“Right now it is looking like a minimum of six months to complete this process,” said Pete Smith, spokesman for the Mississippi Department of Education. “We are looking at three appointments and two elected positions and filling the position of superintendent.”

The Okolona Municipal School District was placed under state control 23-months ago due to academic and financial failures. At that point the school board was dissolved and the superintendents’ post saw Dr. Mike Vinson installed as conservator.

“All I have been told is the state should start on this process with us July 1,” said Vinson. “They are working with the Attorney General on protocol and procedure.”

When the State Board of Education voted to return Okolona to local control it had initially been stated that some type of local control might be in place by the start of school this fall.

“If all the stars align and everything falls into place, that could happen,” said Smith. “We are working with local officials and state officials in this process.”

Smith said it has not been determined exactly who might appoint the first slate of trustees to the school board. Calls to Okolona City Hall said the governor would make those appointments. Calls to the Governor’s office were referred to the Department of Education.

Okolona Mayor Louise Cole would not say if she had been in touch with the state, or had a list of possible trustees, and referred calls to Vinson and the Department of Education.

Okolona’s previous school board had two elected positions and three positions that were appointed by the Okolona Board of Mayor and Aldermen.

As with all elections in Mississippi, any change in established election procedures must be pre-cleared by the U.S. Justice Department.

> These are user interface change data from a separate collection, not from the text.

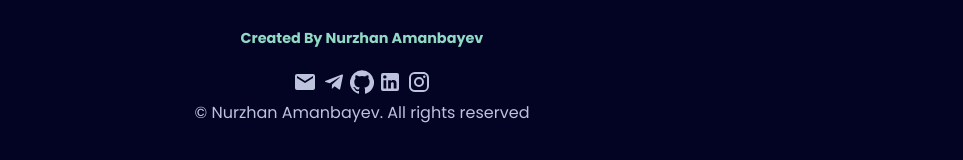
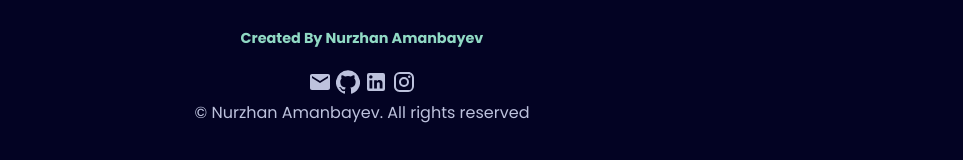
Before and after one commit to Nurzhek/nurzhek.github.io, a plain HTML site: page index.html in a window 1280 px wide. Shown: the part 1180-1340 px from the top of the page, without its empty margins (278-1241 px from the left). Drawn offline with Linux system fonts and the light colour scheme.

Commit message:
Update index.html

```diff
--- a/index.html
+++ b/index.html
@@ -172,11 +172,6 @@
             <path d="M20 4H4c-1.1 0-1.99.9-1.99 2L2 18c0 1.1.9 2 2 2h16c1.1 0 2-.9 2-2V6c0-1.1-.9-2-2-2zm0 4l-8 5-8-5V6l8 5 8-5v2z"></path>
           </svg>
         </a>
-        <a href="https://t.me/neverwannaseeya" target="_blank" rel="noopener noreferrer" aria-label="telegram" class="link link--icon">
-          <svg class="MuiSvgIcon-root" focusable="false" viewBox="0 0 24 24" aria-hidden="true">
-            <path d="M9.78 18.65l.28-4.23 7.68-6.92c.34-.31-.07-.46-.52-.19L7.74 13.3 3.64 12c-.88-.25-.89-.86.2-1.3l15.97-6.16c.73-.33 1.43.18 1.15 1.3l-2.72 12.81c-.19.91-.74 1.13-1.5.71L12.6 16.3l-1.99 1.93c-.23.23-.42.42-.83.42z"></path>
-          </svg>
-        </a>
         <a href="https://github.com/Nurzhek" target="_blank" rel="noopener noreferrer" aria-label="github" class="link link--icon">
           <svg class="MuiSvgIcon-root" focusable="false" viewBox="0 0 24 24" aria-hidden="true">
             <path d="M12 .3a12 12 0 0 0-3.8 23.4c.6.1.8-.3.8-.6v-2c-3.3.7-4-1.6-4-1.6-.6-1.4-1.4-1.8-1.4-1.8-1-.7.1-.7.1-.7 1.2 0 1.9 1.2 1.9 1.2 1 1.8 2.8 1.3 3.5 1 0-.8.4-1.3.7-1.6-2.7-.3-5.5-1.3-5.5-6 0-1.2.5-2.3 1.3-3.1-.2-.4-.6-1.6 0-3.2 0 0 1-.3 3.4 1.2a11.5 11.5 0 0 1 6 0c2.3-1.5 3.3-1.2 3.3-1.2.6 1.6.2 2.8 0 3.2.9.8 1.3 1.9 1.3 3.2 0 4.6-2.8 5.6-5.5 5.9.5.4.9 1 .9 2.2v3.3c0 .3.1.7.8.6A12 12 0 0 0 12 .3"></path>
```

And there is a lot more at stake than violating voting rights and future federal lawsuits.

“If the district does revert to conservatorship the district will be abolished or split up and merged with other districts or consolidated with area districts,” said Smith. “It is very important that the right leaders are chosen and the success of the district is sustained.”

The Mississippi Department of Education is consulting with the Mississippi Attorney General’s office to determine the election process that will install a new school board. Items to be hammered out are how to stagger the terms of trustees and when and how a new superintendent will be named.

“We are not sure if the Governor would make that appointment or the local school board,” said Smith. “We do know that previous trustees cannot be re-appointed to the school board.”

Smith urged patience by the community while details are ironed out.

“When the decisions are made on how this new process will work we will get that information out to everyone,” said Smith.

Vinson said he initially heard the governor would appoint trustees.

“This is new legislation that deals with conservatorship that was implemented this year,” said Vinson. “I have heard a number of different scenarios and we are waiting to see what the Attorney General says before we make any move.”

Vinson said he has not heard any names suggested as trustees and has not been approached by anyone seeking the post.

Vinson said teachers and administrators with the district are busy with summer school and preparing for classes this fall.

Okolona schools have seen dramatic improvements since the district was taken over by the state in February 2010.

The state Board of Education mandates 37 accreditation standards that school districts must meet. Those standards include such items as ensuring properly licensed personnel, providing student safety, publishing school board activities and meeting certain academic standards.

Okolona initially had 34 violations of the 37 specific standards used to rate a school district. Okolona has corrected all but two minor violations and Vinson said this week those should be fixed by the end of this month.

Okolona saw all 42 seniors pass the Subject Area Testing Program 2 (SATP2) this spring, making them eligible for graduation.

The district also continues to see a high level of community involvement in schools.

Eight of the state’s 152 districts are currently in conservatorship. The Aberdeen School District was placed under state control in April.